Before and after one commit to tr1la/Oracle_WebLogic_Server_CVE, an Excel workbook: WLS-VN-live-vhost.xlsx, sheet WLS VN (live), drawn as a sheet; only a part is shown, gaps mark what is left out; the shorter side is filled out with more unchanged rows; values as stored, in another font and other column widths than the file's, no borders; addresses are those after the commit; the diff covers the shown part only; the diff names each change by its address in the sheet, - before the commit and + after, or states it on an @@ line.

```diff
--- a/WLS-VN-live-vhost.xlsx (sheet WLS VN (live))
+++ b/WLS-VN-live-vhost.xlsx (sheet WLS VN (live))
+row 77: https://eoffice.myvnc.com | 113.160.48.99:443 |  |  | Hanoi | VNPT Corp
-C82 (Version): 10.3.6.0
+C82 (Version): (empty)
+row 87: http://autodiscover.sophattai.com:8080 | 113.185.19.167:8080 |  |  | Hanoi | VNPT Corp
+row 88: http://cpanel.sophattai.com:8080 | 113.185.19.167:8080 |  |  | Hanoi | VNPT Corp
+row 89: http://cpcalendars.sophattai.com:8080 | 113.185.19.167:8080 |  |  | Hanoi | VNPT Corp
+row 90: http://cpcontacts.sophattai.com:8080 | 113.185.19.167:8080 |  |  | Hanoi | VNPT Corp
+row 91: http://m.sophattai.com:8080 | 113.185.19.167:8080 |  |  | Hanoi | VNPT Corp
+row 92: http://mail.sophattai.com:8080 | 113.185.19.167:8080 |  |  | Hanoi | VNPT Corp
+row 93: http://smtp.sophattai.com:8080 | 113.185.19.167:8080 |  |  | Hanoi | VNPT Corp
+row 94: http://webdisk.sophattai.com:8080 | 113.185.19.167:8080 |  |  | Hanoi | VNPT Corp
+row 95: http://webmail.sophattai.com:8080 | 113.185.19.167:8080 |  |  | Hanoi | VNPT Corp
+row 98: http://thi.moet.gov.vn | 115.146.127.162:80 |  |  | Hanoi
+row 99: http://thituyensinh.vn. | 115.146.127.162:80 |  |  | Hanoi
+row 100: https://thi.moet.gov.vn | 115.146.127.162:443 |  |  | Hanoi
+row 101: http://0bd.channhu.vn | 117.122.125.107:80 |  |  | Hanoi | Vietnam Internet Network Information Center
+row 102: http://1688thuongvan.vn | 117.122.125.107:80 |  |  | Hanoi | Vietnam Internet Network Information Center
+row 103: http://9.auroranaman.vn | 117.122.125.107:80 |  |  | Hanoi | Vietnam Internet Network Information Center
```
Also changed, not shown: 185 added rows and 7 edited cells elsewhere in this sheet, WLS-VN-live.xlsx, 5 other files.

- _REQUIRED ACTION_:
Here the job is to restate all of the data word for word.

- _TASK SOLUTION_:
Before and after one commit to tr1la/Oracle_WebLogic_Server_CVE, an Excel workbook: WLS-VN-live-vhost.xlsx, sheet WLS VN (live), drawn as a sheet; only a part is shown, gaps mark what is left out; the shorter side is filled out with more unchanged rows; values as stored, in another font and other column widths than the file's, no borders; addresses are those after the commit; the diff covers the shown part only; the diff names each change by its address in the sheet, - before the commit and + after, or states it on an @@ line.

```diff
--- a/WLS-VN-live-vhost.xlsx (sheet WLS VN (live))
+++ b/WLS-VN-live-vhost.xlsx (sheet WLS VN (live))
+row 77: https://eoffice.myvnc.com | 113.160.48.99:443 |  |  | Hanoi | VNPT Corp
-C82 (Version): 10.3.6.0
+C82 (Version): (empty)
+row 87: http://autodiscover.sophattai.com:8080 | 113.185.19.167:8080 |  |  | Hanoi | VNPT Corp
+row 88: http://cpanel.sophattai.com:8080 | 113.185.19.167:8080 |  |  | Hanoi | VNPT Corp
+row 89: http://cpcalendars.sophattai.com:8080 | 113.185.19.167:8080 |  |  | Hanoi | VNPT Corp
+row 90: http://cpcontacts.sophattai.com:8080 | 113.185.19.167:8080 |  |  | Hanoi | VNPT Corp
+row 91: http://m.sophattai.com:8080 | 113.185.19.167:8080 |  |  | Hanoi | VNPT Corp
+row 92: http://mail.sophattai.com:8080 | 113.185.19.167:8080 |  |  | Hanoi | VNPT Corp
+row 93: http://smtp.sophattai.com:8080 | 113.185.19.167:8080 |  |  | Hanoi | VNPT Corp
+row 94: http://webdisk.sophattai.com:8080 | 113.185.19.167:8080 |  |  | Hanoi | VNPT Corp
+row 95: http://webmail.sophattai.com:8080 | 113.185.19.167:8080 |  |  | Hanoi | VNPT Corp
+row 98: http://thi.moet.gov.vn | 115.146.127.162:80 |  |  | Hanoi
+row 99: http://thituyensinh.vn. | 115.146.127.162:80 |  |  | Hanoi
+row 100: https://thi.moet.gov.vn | 115.146.127.162:443 |  |  | Hanoi
+row 101: http://0bd.channhu.vn | 117.122.125.107:80 |  |  | Hanoi | Vietnam Internet Network Information Center
+row 102: http://1688thuongvan.vn | 117.122.125.107:80 |  |  | Hanoi | Vietnam Internet Network Information Center
+row 103: http://9.auroranaman.vn | 117.122.125.107:80 |  |  | Hanoi | Vietnam Internet Network Information Center
```
Also changed, not shown: 185 added rows and 7 edited cells elsewhere in this sheet, WLS-VN-live.xlsx, 5 other files.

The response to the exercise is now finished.